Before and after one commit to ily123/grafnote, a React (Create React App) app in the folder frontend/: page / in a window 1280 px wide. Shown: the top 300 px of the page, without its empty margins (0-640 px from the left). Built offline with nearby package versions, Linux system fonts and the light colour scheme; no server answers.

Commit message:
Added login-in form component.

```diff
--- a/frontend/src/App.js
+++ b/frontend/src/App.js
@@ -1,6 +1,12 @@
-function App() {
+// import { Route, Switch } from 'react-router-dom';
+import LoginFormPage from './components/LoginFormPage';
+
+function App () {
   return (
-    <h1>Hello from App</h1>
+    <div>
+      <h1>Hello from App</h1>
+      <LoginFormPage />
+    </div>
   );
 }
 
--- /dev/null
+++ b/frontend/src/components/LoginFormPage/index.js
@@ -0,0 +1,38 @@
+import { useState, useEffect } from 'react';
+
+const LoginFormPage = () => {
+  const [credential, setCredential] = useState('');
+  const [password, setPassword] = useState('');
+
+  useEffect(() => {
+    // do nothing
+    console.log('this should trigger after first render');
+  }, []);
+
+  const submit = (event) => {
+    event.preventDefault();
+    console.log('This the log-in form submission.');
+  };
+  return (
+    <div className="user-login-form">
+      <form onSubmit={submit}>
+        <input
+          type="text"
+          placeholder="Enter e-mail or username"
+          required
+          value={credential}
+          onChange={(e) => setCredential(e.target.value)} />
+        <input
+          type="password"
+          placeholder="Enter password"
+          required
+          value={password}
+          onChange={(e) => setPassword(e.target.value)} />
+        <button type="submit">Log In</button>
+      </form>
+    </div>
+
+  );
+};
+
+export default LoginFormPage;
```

####

ACTIVITY:
Give the number of lines in the records that contain the string "LoginFormPage", and write nothing besides that number.

SOLUTION FOR THIS TASK:
5